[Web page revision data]
..............................

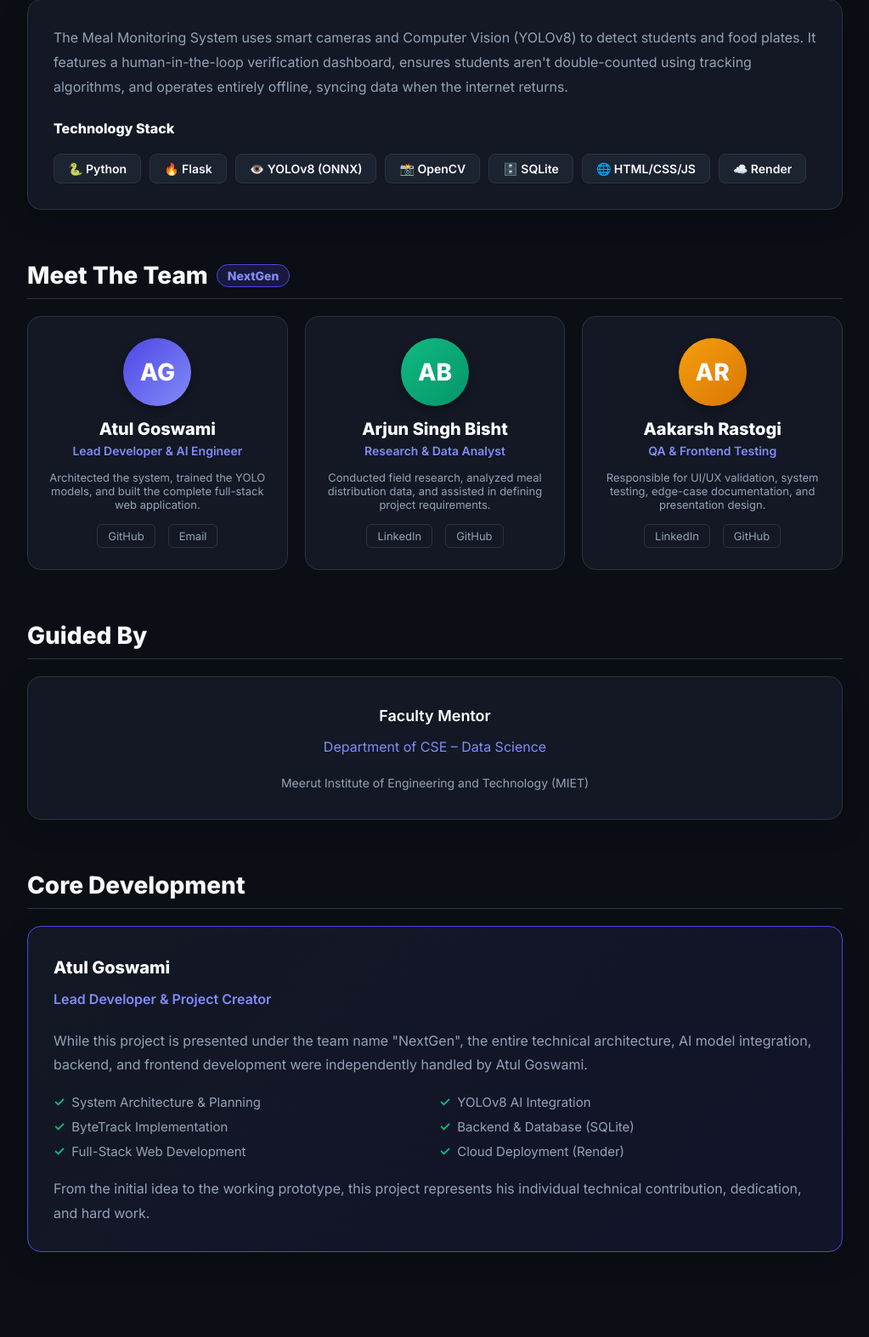
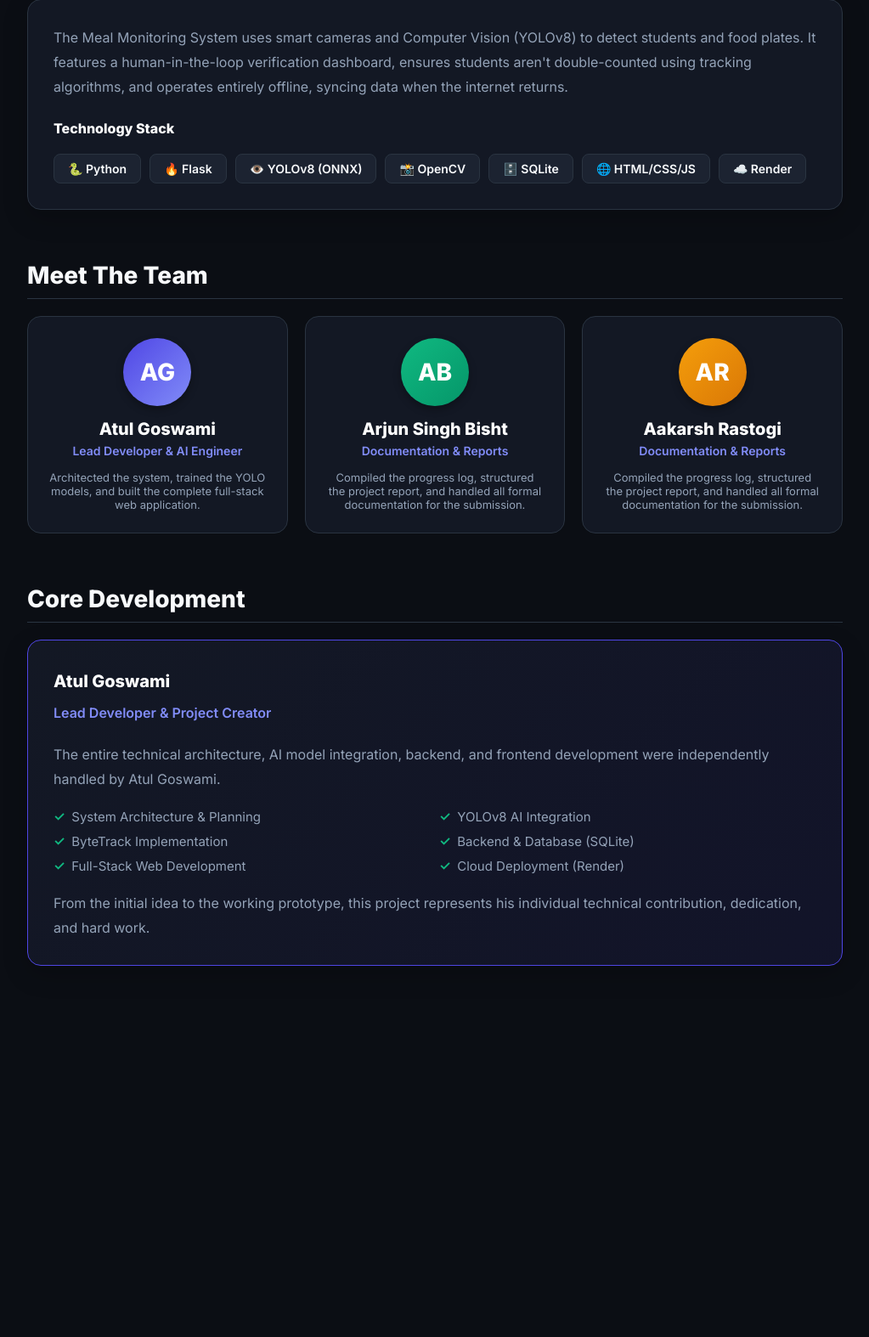
Before and after one commit to goswamiatul567-tech/mini-project, a Flask app: page /about in a window 1280 px wide. Shown: the part 786-2360 px from the top of the page at 85% size, without its empty margins (128-1151 px from the left). After the commit the page ends 1923 px from the top, so only its background shows below. Run offline with Flask 3, Linux system fonts and the light colour scheme.

Commit message:
Removed faculty, updated member roles, removed links, and removed team name

```diff
--- a/templates/about.html
+++ b/templates/about.html
@@ -51,9 +51,6 @@
         .avatar { width: 80px; height: 80px; border-radius: 50%; background: linear-gradient(135deg, var(--primary), var(--primary-light)); margin: 0 auto 15px auto; display: flex; align-items: center; justify-content: center; font-size: 28px; font-weight: bold; color: white; box-shadow: 0 4px 10px rgba(0,0,0,0.3); }
         .team-card h3 { font-size: 20px; color: white; margin-bottom: 5px; }
         .team-card .role { color: var(--primary-light); font-size: 14px; font-weight: 600; margin-bottom: 15px; }
-        .team-card .links { display: flex; justify-content: center; gap: 15px; margin-top: 15px; }
-        .team-card .links a { color: var(--text-muted); text-decoration: none; font-size: 13px; border: 1px solid var(--border); padding: 5px 12px; border-radius: 6px; transition: 0.2s; }
-        .team-card .links a:hover { background: var(--primary); color: white; border-color: var(--primary); }
 
         /* Developer Highlight */
         .dev-card { background: linear-gradient(135deg, rgba(19, 24, 36, 1) 0%, rgba(79, 70, 229, 0.1) 100%); border: 1px solid var(--primary); }
@@ -122,7 +119,7 @@
 
         <!-- The Team -->
         <div class="section">
-            <h2 class="section-title">Meet The Team <span>NextGen</span></h2>
+            <h2 class="section-title">Meet The Team</h2>
             <div class="team-grid">
 
                 <div class="team-card">
@@ -130,44 +127,22 @@
                     <h3>Atul Goswami</h3>
                     <div class="role">Lead Developer & AI Engineer</div>
                     <p style="font-size: 13px; color: var(--text-muted);">Architected the system, trained the YOLO models, and built the complete full-stack web application.</p>
-                    <div class="links">
-                        <a href="https://github.com/goswamiatul567-tech" target="_blank">GitHub</a>
-                        <a href="mailto:atul.goswami.cseds.2025@miet.ac.in">Email</a>
-                    </div>
                 </div>
 
                 <div class="team-card">
                     <div class="avatar" style="background: linear-gradient(135deg, #10b981, #059669);">AB</div>
                     <h3>Arjun Singh Bisht</h3>
-                    <div class="role">Research & Data Analyst</div>
-                    <p style="font-size: 13px; color: var(--text-muted);">Conducted field research, analyzed meal distribution data, and assisted in defining project requirements.</p>
-                    <div class="links">
-                        <a href="#">LinkedIn</a>
-                        <a href="#">GitHub</a>
-                    </div>
+                    <div class="role">Documentation & Reports</div>
+                    <p style="font-size: 13px; color: var(--text-muted);">Compiled the progress log, structured the project report, and handled all formal documentation for the submission.</p>
                 </div>
 
                 <div class="team-card">
                     <div class="avatar" style="background: linear-gradient(135deg, #f59e0b, #d97706);">AR</div>
                     <h3>Aakarsh Rastogi</h3>
-                    <div class="role">QA & Frontend Testing</div>
-                    <p style="font-size: 13px; color: var(--text-muted);">Responsible for UI/UX validation, system testing, edge-case documentation, and presentation design.</p>
-                    <div class="links">
-                        <a href="#">LinkedIn</a>
-                        <a href="#">GitHub</a>
-                    </div>
+                    <div class="role">Documentation & Reports</div>
+                    <p style="font-size: 13px; color: var(--text-muted);">Compiled the progress log, structured the project report, and handled all formal documentation for the submission.</p>
                 </div>
 
-            </div>
-        </div>
-
-        <!-- Guided By / Mentor -->
-        <div class="section">
-            <h2 class="section-title">Guided By</h2>
-            <div class="card" style="text-align: center;">
-                <p style="font-size: 18px; color: white; font-weight: 600; margin-bottom: 5px;">Faculty Mentor</p>
-                <p style="color: var(--primary-light);">Department of CSE – Data Science</p>
-                <p style="font-size: 14px;">Meerut Institute of Engineering and Technology (MIET)</p>
             </div>
         </div>
 
@@ -178,7 +153,7 @@
                 <p style="font-size: 20px; font-weight: 700; color: white; margin-bottom: 5px;">Atul Goswami</p>
                 <p style="color: var(--primary-light); font-weight: 600; margin-bottom: 20px;">Lead Developer & Project Creator</p>
 
-                <p>While this project is presented under the team name "NextGen", the entire technical architecture, AI model integration, backend, and frontend development were independently handled by Atul Goswami.</p>
+                <p>The entire technical architecture, AI model integration, backend, and frontend development were independently handled by Atul Goswami.</p>
                 <ul class="dev-list">
                     <li>System Architecture & Planning</li>
                     <li>YOLOv8 AI Integration</li>
```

..............................

→ **Problem details**: Should a record include a picture, drop the picture and write out the remainder exactly.

→ **Completed exercise**:
Before and after one commit to goswamiatul567-tech/mini-project, a Flask app: page /about in a window 1280 px wide. Shown: the part 786-2360 px from the top of the page at 85% size, without its empty margins (128-1151 px from the left). After the commit the page ends 1923 px from the top, so only its background shows below. Run offline with Flask 3, Linux system fonts and the light colour scheme.

Commit message:
Removed faculty, updated member roles, removed links, and removed team name

```diff
--- a/templates/about.html
+++ b/templates/about.html
@@ -51,9 +51,6 @@
         .avatar { width: 80px; height: 80px; border-radius: 50%; background: linear-gradient(135deg, var(--primary), var(--primary-light)); margin: 0 auto 15px auto; display: flex; align-items: center; justify-content: center; font-size: 28px; font-weight: bold; color: white; box-shadow: 0 4px 10px rgba(0,0,0,0.3); }
         .team-card h3 { font-size: 20px; color: white; margin-bottom: 5px; }
         .team-card .role { color: var(--primary-light); font-size: 14px; font-weight: 600; margin-bottom: 15px; }
-        .team-card .links { display: flex; justify-content: center; gap: 15px; margin-top: 15px; }
-        .team-card .links a { color: var(--text-muted); text-decoration: none; font-size: 13px; border: 1px solid var(--border); padding: 5px 12px; border-radius: 6px; transition: 0.2s; }
-        .team-card .links a:hover { background: var(--primary); color: white; border-color: var(--primary); }
 
         /* Developer Highlight */
         .dev-card { background: linear-gradient(135deg, rgba(19, 24, 36, 1) 0%, rgba(79, 70, 229, 0.1) 100%); border: 1px solid var(--primary); }
@@ -122,7 +119,7 @@
 
         <!-- The Team -->
         <div class="section">
-            <h2 class="section-title">Meet The Team <span>NextGen</span></h2>
+            <h2 class="section-title">Meet The Team</h2>
             <div class="team-grid">
 
                 <div class="team-card">
@@ -130,44 +127,22 @@
                     <h3>Atul Goswami</h3>
                     <div class="role">Lead Developer & AI Engineer</div>
                     <p style="font-size: 13px; color: var(--text-muted);">Architected the system, trained the YOLO models, and built the complete full-stack web application.</p>
-                    <div class="links">
-                        <a href="https://github.com/goswamiatul567-tech" target="_blank">GitHub</a>
-                        <a href="mailto:atul.goswami.cseds.2025@miet.ac.in">Email</a>
-                    </div>
                 </div>
 
                 <div class="team-card">
                     <div class="avatar" style="background: linear-gradient(135deg, #10b981, #059669);">AB</div>
                     <h3>Arjun Singh Bisht</h3>
-                    <div class="role">Research & Data Analyst</div>
-                    <p style="font-size: 13px; color: var(--text-muted);">Conducted field research, analyzed meal distribution data, and assisted in defining project requirements.</p>
-                    <div class="links">
-                        <a href="#">LinkedIn</a>
-                        <a href="#">GitHub</a>
-                    </div>
+                    <div class="role">Documentation & Reports</div>
+                    <p style="font-size: 13px; color: var(--text-muted);">Compiled the progress log, structured the project report, and handled all formal documentation for the submission.</p>
                 </div>
 
                 <div class="team-card">
                     <div class="avatar" style="background: linear-gradient(135deg, #f59e0b, #d97706);">AR</div>
                     <h3>Aakarsh Rastogi</h3>
-                    <div class="role">QA & Frontend Testing</div>
-                    <p style="font-size: 13px; color: var(--text-muted);">Responsible for UI/UX validation, system testing, edge-case documentation, and presentation design.</p>
-                    <div class="links">
-                        <a href="#">LinkedIn</a>
-                        <a href="#">GitHub</a>
-                    </div>
+                    <div class="role">Documentation & Reports</div>
+                    <p style="font-size: 13px; color: var(--text-muted);">Compiled the progress log, structured the project report, and handled all formal documentation for the submission.</p>
                 </div>
 
-            </div>
-        </div>
-
-        <!-- Guided By / Mentor -->
-        <div class="section">
-            <h2 class="section-title">Guided By</h2>
-            <div class="card" style="text-align: center;">
-                <p style="font-size: 18px; color: white; font-weight: 600; margin-bottom: 5px;">Faculty Mentor</p>
-                <p style="color: var(--primary-light);">Department of CSE – Data Science</p>
-                <p style="font-size: 14px;">Meerut Institute of Engineering and Technology (MIET)</p>
             </div>
         </div>
 
@@ -178,7 +153,7 @@
                 <p style="font-size: 20px; font-weight: 700; color: white; margin-bottom: 5px;">Atul Goswami</p>
                 <p style="color: var(--primary-light); font-weight: 600; margin-bottom: 20px;">Lead Developer & Project Creator</p>
 
-                <p>While this project is presented under the team name "NextGen", the entire technical architecture, AI model integration, backend, and frontend development were independently handled by Atul Goswami.</p>
+                <p>The entire technical architecture, AI model integration, backend, and frontend development were independently handled by Atul Goswami.</p>
                 <ul class="dev-list">
                     <li>System Architecture & Planning</li>
                     <li>YOLOv8 AI Integration</li>
```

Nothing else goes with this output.